ACTION ITEM | Say nothing but the number of lines below in which the string "prints" appears.
::: DATA PROVIDED :::
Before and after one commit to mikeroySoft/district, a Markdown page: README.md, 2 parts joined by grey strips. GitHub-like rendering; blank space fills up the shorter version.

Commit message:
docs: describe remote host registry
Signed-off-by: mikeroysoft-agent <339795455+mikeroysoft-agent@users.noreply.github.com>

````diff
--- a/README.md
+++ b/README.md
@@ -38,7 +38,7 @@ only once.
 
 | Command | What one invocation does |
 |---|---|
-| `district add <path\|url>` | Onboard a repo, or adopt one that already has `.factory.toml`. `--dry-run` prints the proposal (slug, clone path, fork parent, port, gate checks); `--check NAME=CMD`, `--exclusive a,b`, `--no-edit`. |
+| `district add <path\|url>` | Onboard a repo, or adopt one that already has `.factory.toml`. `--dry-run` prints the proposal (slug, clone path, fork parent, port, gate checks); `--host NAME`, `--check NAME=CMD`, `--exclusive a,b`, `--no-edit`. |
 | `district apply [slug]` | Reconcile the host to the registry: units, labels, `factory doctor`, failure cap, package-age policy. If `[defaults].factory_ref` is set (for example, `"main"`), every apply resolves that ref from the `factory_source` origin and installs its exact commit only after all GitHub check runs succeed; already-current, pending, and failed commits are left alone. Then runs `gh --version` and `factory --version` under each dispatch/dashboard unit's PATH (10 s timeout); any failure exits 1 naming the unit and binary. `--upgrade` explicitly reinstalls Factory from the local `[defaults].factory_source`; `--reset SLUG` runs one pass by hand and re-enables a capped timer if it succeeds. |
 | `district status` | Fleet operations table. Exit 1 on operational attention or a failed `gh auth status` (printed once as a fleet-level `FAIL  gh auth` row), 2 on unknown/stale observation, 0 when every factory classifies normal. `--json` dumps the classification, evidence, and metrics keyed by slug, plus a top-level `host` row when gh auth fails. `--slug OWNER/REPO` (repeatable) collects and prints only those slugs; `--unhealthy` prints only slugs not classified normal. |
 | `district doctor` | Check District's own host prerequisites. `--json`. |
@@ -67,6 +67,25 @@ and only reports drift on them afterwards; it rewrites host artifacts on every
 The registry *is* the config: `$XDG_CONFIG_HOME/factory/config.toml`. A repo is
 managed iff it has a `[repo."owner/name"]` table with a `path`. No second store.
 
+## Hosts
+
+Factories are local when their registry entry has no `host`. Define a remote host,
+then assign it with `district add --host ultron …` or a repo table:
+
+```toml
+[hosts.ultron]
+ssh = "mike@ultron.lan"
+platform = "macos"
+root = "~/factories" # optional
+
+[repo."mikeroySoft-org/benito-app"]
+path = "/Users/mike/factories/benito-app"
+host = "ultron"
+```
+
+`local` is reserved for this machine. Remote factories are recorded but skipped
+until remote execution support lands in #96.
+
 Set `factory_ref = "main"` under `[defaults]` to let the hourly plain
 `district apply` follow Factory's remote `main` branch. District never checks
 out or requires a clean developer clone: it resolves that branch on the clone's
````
:::
EXERCISE SOLUTION | 3